Having each become a follower of Indian guru Sri Chinmoy, Santana and McLaughlin began playing together in 1972, with each legend currently in the midst of personal and creative transition. Santana was moving away from rock-based songs in favor of exploratory jazz-rock fusion. McLaughlin had already achieved fame with the Mahavishnu Orchestra, on the brink of collapse due to disagreements within the band. On Love Devotion Surrender, the duo pools its interest in spirituality and transcendence into expressively gorgeous art steeped in improvisational lines, ecstatic chords, and sensitive organ accompaniment courtesy of the record’s best-kept secret, Larry Young.

In addition to the search for sacred soulfulness, the common denominator throughout is John Coltrane, who engaged in similar pursuits during the 1960s. Two of the five compositions are interpretations of Coltrane standards while the lynchpin, a nearly 16-minute investigation into the traditional “Let Us Go Into the House of the Lord,” seamlessly integrates melodic structure, jazz phrasing, gospel mysticism, and tonal shaping into one of the most hopeful and uplifting pieces of music you’ll ever hear.

Laden with delicate acoustic touches and gentle piano touches as well as powerful staccato bursts and fast-paced bongo percussion, Love Devotion Surrender contains a highly dynamic mix of tempos, textures, and contrasts that have never shone like they do on Mobile Fidelity’s numbered, limited-edition hybrid SACD. This audiophile edition brings the performers’ spirituality to the fore with extraordinary realism, while the pinpoint imaging—Santana primarily on the left, McLaughlin on the right—allows each musicians’ contributions to soar.

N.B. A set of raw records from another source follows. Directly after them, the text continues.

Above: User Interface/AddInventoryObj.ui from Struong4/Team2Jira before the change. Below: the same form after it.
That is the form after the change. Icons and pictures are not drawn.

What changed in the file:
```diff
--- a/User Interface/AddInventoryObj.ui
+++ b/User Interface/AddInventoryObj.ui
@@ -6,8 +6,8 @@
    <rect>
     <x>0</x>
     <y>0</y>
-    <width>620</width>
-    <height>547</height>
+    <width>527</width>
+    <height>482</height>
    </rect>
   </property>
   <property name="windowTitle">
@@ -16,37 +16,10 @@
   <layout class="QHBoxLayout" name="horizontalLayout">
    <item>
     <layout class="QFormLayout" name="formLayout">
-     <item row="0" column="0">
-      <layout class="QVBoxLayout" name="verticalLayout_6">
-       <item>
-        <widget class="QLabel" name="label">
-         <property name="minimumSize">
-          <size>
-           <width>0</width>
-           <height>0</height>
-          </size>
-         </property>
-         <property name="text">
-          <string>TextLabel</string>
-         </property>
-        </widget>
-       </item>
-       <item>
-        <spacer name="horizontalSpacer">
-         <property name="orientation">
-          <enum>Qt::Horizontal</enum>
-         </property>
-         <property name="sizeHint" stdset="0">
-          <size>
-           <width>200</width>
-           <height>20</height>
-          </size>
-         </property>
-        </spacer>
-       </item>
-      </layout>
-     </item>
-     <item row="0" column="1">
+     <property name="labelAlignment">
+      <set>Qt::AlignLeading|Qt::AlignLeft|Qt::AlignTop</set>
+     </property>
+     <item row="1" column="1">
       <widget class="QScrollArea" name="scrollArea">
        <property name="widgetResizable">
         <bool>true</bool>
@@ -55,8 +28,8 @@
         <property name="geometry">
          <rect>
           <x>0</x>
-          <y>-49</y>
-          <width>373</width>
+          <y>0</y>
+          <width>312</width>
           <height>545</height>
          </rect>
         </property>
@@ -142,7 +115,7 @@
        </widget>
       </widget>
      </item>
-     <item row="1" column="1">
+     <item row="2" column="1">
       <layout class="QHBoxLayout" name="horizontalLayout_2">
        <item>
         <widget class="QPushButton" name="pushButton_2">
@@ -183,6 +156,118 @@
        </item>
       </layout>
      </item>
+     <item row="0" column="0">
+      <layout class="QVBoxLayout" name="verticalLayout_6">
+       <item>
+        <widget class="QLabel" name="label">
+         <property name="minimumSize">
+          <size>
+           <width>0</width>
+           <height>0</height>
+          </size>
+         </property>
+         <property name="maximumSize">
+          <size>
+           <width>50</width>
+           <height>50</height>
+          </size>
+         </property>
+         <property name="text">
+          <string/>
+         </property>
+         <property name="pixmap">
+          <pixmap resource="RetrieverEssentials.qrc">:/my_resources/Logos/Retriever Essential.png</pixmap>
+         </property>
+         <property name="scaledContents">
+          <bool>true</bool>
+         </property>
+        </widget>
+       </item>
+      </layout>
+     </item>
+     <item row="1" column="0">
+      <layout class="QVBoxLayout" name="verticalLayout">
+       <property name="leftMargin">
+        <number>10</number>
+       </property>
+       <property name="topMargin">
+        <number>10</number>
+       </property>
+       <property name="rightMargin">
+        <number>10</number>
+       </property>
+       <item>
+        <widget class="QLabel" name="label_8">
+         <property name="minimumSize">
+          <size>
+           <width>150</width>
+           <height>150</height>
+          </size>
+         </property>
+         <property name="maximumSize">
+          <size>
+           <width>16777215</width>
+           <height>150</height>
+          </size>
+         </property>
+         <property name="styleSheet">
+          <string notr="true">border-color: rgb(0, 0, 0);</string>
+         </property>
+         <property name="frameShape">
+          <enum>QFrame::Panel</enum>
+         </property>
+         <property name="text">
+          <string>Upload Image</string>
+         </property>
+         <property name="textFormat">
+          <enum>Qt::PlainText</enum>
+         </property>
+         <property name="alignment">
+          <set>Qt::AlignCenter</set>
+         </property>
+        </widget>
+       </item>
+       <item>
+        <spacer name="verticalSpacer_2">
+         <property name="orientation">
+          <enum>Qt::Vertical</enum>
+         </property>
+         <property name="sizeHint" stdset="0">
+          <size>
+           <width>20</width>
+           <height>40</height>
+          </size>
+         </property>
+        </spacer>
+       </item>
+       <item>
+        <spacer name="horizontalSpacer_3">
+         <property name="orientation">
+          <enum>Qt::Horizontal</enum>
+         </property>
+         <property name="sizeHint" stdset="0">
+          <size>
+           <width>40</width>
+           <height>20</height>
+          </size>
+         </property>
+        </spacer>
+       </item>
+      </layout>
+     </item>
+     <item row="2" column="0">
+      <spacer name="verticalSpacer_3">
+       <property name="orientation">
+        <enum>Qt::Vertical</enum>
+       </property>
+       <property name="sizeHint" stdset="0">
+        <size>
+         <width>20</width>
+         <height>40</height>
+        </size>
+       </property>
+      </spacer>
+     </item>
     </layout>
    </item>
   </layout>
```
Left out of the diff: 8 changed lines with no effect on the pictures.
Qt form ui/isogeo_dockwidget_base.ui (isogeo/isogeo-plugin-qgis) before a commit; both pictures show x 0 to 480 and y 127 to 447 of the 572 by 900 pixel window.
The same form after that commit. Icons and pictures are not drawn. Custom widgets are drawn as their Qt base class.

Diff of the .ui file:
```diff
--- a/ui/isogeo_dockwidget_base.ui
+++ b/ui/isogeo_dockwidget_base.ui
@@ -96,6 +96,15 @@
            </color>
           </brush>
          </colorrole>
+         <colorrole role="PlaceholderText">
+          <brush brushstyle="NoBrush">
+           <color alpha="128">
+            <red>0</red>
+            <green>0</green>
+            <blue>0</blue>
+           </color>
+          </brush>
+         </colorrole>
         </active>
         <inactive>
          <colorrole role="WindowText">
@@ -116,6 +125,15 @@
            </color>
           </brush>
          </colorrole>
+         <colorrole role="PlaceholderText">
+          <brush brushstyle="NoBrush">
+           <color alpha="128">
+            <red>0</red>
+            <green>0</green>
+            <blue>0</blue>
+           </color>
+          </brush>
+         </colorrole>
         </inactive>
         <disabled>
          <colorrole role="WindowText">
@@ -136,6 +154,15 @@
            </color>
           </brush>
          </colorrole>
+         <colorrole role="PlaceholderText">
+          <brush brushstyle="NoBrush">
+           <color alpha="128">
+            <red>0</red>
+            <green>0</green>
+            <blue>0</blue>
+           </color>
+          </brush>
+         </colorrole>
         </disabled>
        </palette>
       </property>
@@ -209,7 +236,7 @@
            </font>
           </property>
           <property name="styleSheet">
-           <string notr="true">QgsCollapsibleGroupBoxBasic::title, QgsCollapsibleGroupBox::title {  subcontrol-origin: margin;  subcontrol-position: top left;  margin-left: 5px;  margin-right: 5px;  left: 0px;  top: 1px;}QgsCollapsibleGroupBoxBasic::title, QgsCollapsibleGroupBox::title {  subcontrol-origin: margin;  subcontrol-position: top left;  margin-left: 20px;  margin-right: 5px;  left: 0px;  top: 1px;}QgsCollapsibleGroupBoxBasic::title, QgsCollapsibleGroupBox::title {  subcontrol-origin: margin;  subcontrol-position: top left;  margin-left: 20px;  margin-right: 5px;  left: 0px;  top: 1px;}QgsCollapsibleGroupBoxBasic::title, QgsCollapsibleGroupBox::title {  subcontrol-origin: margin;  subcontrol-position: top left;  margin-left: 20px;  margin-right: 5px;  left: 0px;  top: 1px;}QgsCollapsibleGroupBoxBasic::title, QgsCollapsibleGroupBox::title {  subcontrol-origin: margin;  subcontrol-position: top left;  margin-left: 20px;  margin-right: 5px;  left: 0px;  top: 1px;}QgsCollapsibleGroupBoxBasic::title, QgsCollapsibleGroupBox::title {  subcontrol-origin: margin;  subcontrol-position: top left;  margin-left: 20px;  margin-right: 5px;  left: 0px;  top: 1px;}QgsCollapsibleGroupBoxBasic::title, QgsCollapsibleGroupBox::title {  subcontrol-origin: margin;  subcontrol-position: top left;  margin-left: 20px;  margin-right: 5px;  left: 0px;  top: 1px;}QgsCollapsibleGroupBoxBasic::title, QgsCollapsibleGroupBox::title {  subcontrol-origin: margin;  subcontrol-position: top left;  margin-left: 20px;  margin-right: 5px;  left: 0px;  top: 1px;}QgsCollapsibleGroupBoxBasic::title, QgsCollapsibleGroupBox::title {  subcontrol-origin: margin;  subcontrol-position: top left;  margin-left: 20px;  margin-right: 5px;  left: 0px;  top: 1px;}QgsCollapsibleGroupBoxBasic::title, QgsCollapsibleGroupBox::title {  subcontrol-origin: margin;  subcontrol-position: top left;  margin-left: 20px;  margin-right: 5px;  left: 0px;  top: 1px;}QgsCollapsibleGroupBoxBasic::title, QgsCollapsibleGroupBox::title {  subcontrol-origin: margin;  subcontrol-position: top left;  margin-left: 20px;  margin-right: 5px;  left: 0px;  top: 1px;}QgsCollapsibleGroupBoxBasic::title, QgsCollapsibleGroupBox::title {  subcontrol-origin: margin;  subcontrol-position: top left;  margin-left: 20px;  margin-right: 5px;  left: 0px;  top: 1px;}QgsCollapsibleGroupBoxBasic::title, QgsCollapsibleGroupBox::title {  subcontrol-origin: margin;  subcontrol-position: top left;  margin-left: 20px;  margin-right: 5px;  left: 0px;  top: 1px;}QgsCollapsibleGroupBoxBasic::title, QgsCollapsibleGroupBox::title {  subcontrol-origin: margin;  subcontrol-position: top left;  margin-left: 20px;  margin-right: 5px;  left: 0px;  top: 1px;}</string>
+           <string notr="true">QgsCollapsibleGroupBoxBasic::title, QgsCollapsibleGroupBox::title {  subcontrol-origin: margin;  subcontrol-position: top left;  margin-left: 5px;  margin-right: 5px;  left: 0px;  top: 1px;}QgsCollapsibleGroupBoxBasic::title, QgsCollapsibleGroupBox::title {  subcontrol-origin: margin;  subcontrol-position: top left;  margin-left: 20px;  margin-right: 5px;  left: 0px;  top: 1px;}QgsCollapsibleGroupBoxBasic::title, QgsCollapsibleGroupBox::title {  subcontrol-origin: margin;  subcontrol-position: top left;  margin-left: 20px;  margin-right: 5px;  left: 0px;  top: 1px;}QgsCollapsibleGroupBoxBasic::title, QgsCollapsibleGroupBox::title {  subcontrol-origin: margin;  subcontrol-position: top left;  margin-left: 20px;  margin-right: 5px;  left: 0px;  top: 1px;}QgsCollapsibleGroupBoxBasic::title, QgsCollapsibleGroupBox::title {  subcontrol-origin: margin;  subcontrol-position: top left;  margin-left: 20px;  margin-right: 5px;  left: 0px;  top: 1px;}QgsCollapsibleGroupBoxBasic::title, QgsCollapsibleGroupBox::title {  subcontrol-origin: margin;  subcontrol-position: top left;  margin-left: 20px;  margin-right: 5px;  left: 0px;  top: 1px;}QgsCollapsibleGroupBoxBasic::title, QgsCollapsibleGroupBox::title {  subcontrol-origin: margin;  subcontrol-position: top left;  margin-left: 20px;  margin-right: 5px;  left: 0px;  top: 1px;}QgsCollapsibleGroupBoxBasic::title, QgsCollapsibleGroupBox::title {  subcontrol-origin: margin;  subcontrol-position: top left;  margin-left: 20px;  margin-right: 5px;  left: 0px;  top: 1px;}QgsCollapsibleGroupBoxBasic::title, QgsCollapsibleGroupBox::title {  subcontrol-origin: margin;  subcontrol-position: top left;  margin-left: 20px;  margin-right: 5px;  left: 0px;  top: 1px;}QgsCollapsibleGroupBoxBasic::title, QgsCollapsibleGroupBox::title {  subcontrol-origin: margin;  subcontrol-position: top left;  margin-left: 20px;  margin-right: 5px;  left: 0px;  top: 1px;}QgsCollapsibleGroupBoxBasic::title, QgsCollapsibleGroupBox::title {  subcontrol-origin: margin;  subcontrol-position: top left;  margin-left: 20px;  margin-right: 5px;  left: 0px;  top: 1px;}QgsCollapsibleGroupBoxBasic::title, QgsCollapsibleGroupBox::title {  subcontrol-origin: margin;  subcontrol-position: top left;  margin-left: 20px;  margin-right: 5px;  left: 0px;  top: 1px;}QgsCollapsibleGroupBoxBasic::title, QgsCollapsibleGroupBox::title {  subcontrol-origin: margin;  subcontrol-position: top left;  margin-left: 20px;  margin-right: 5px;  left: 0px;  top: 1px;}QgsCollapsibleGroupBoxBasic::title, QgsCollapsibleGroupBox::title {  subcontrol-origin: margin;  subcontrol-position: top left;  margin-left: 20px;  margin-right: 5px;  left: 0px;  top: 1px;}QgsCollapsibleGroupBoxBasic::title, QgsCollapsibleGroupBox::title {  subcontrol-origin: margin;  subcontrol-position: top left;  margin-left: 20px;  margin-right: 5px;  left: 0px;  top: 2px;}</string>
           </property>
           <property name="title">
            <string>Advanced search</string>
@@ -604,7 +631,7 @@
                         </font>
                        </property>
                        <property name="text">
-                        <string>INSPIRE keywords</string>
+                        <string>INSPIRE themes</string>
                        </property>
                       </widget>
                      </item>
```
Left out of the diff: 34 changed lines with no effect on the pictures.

If you’re a fan of the guitar, jazz, or music that literally elevates you to an ethereal place, this is a must.

Advertisements

March 13, 2013 - Posted by | Carlos Santana & John McLaughlin Love Devotion Surrender | ,

No comments yet.

Leave a Reply

Fill in your details below or click an icon to log in:

WordPress.com Logo

You are commenting using your WordPress.com account. Log Out /  Change )

Google photo

You are commenting using your Google account. Log Out /  Change )

Twitter picture

You are commenting using your Twitter account. Log Out /  Change )

Facebook photo

You are commenting using your Facebook account. Log Out /  Change )

Connecting to %s

%d bloggers like this: